Goal of the exercise
Set down every record below exactly as it stands, leaving out the pictures.

*** Supplied records ***

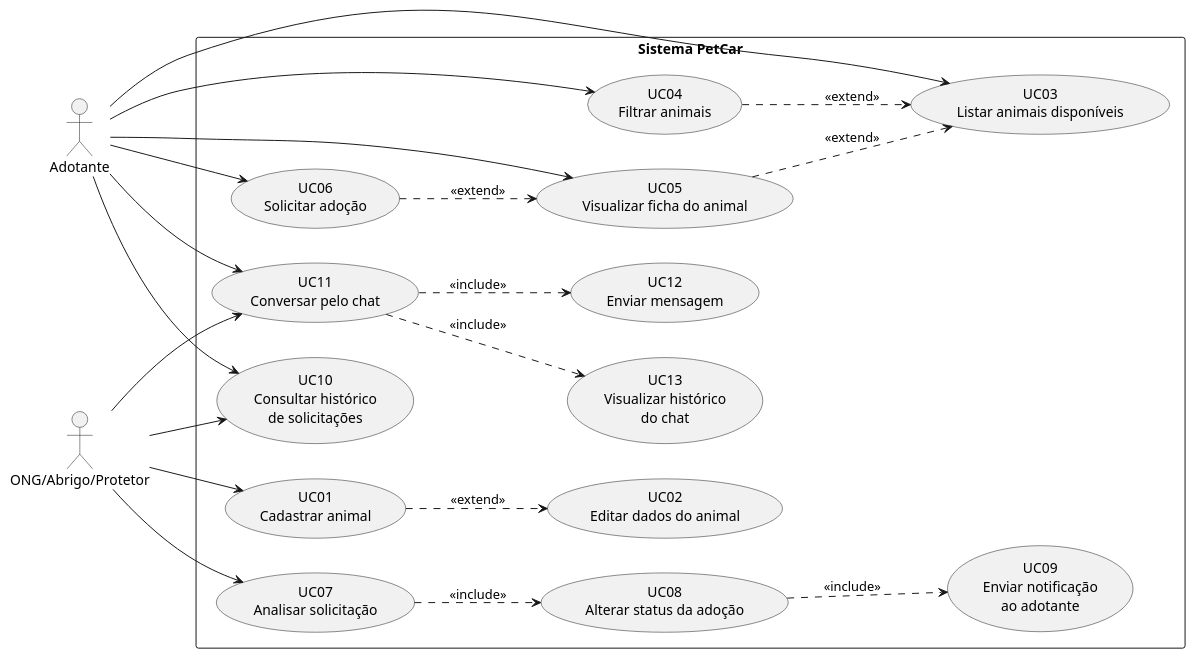
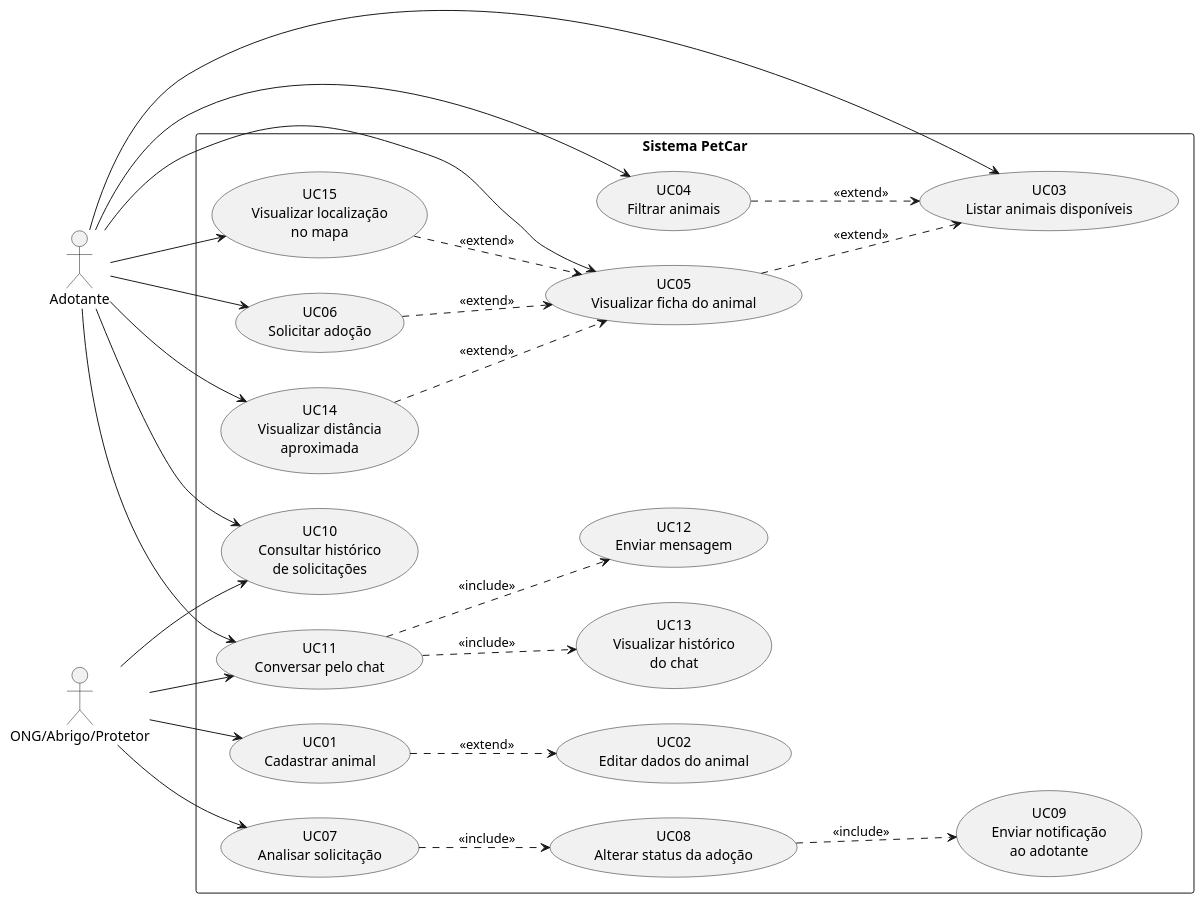
One commit to Diogo-Henrique-Moreira-da-Silva/PetCare changed the diagram in Diagramas puml/Diagrama Casos de Uso.puml. Above: the diagram before and after it, drawn with PlantUML. The commit also changed 10 other files, not shown here.

Commit message:
update casos de uso, upload diagramas de arquitetura, componentes(temp) e implantação

```diff
--- a/Diagramas puml/Diagrama Casos de Uso.puml
+++ b/Diagramas puml/Diagrama Casos de Uso.puml
@@ -1,52 +1,60 @@
 @startuml
 left to right direction
 
 actor "Adotante" as Adotante
 actor "ONG/Abrigo/Protetor" as ONG
 
 rectangle "Sistema PetCar" {
 
   usecase "UC01\nCadastrar animal" as UC01
   usecase "UC02\nEditar dados do animal" as UC02
 
   usecase "UC03\nListar animais disponíveis" as UC03
   usecase "UC04\nFiltrar animais" as UC04
   usecase "UC05\nVisualizar ficha do animal" as UC05
 
   usecase "UC06\nSolicitar adoção" as UC06
   usecase "UC07\nAnalisar solicitação" as UC07
   usecase "UC08\nAlterar status da adoção" as UC08
   usecase "UC09\nEnviar notificação\nao adotante" as UC09
 
   usecase "UC10\nConsultar histórico\nde solicitações" as UC10
 
   usecase "UC11\nConversar pelo chat" as UC11
   usecase "UC12\nEnviar mensagem" as UC12
   usecase "UC13\nVisualizar histórico\ndo chat" as UC13
+
+  usecase "UC14\nVisualizar distância\naproximada" as UC14
+  usecase "UC15\nVisualizar localização\nno mapa" as UC15
 }
 
 Adotante --> UC03
 Adotante --> UC04
 Adotante --> UC05
 Adotante --> UC06
 Adotante --> UC10
 Adotante --> UC11
+Adotante --> UC14
+Adotante --> UC15
 
 ONG --> UC01
 ONG --> UC07
 ONG --> UC10
 ONG --> UC11
 
 UC01 ..> UC02 : <<extend>>
 
 UC04 ..> UC03 : <<extend>>
 UC05 ..> UC03 : <<extend>>
 UC06 ..> UC05 : <<extend>>
 
+UC14 ..> UC05 : <<extend>>
+UC15 ..> UC05 : <<extend>>
+
 UC07 ..> UC08 : <<include>>
 UC08 ..> UC09 : <<include>>
 
 UC11 ..> UC12 : <<include>>
 UC11 ..> UC13 : <<include>>
 
 @enduml
```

*** End of Supplied records ***

Written response
One commit to Diogo-Henrique-Moreira-da-Silva/PetCare changed the diagram in Diagramas puml/Diagrama Casos de Uso.puml. Above: the diagram before and after it, drawn with PlantUML. The commit also changed 10 other files, not shown here.

Commit message:
update casos de uso, upload diagramas de arquitetura, componentes(temp) e implantação

```diff
--- a/Diagramas puml/Diagrama Casos de Uso.puml
+++ b/Diagramas puml/Diagrama Casos de Uso.puml
@@ -1,52 +1,60 @@
 @startuml
 left to right direction
 
 actor "Adotante" as Adotante
 actor "ONG/Abrigo/Protetor" as ONG
 
 rectangle "Sistema PetCar" {
 
   usecase "UC01\nCadastrar animal" as UC01
   usecase "UC02\nEditar dados do animal" as UC02
 
   usecase "UC03\nListar animais disponíveis" as UC03
   usecase "UC04\nFiltrar animais" as UC04
   usecase "UC05\nVisualizar ficha do animal" as UC05
 
   usecase "UC06\nSolicitar adoção" as UC06
   usecase "UC07\nAnalisar solicitação" as UC07
   usecase "UC08\nAlterar status da adoção" as UC08
   usecase "UC09\nEnviar notificação\nao adotante" as UC09
 
   usecase "UC10\nConsultar histórico\nde solicitações" as UC10
 
   usecase "UC11\nConversar pelo chat" as UC11
   usecase "UC12\nEnviar mensagem" as UC12
   usecase "UC13\nVisualizar histórico\ndo chat" as UC13
+
+  usecase "UC14\nVisualizar distância\naproximada" as UC14
+  usecase "UC15\nVisualizar localização\nno mapa" as UC15
 }
 
 Adotante --> UC03
 Adotante --> UC04
 Adotante --> UC05
 Adotante --> UC06
 Adotante --> UC10
 Adotante --> UC11
+Adotante --> UC14
+Adotante --> UC15
 
 ONG --> UC01
 ONG --> UC07
 ONG --> UC10
 ONG --> UC11
 
 UC01 ..> UC02 : <<extend>>
 
 UC04 ..> UC03 : <<extend>>
 UC05 ..> UC03 : <<extend>>
 UC06 ..> UC05 : <<extend>>
 
+UC14 ..> UC05 : <<extend>>
+UC15 ..> UC05 : <<extend>>
+
 UC07 ..> UC08 : <<include>>
 UC08 ..> UC09 : <<include>>
 
 UC11 ..> UC12 : <<include>>
 UC11 ..> UC13 : <<include>>
 
 @enduml
```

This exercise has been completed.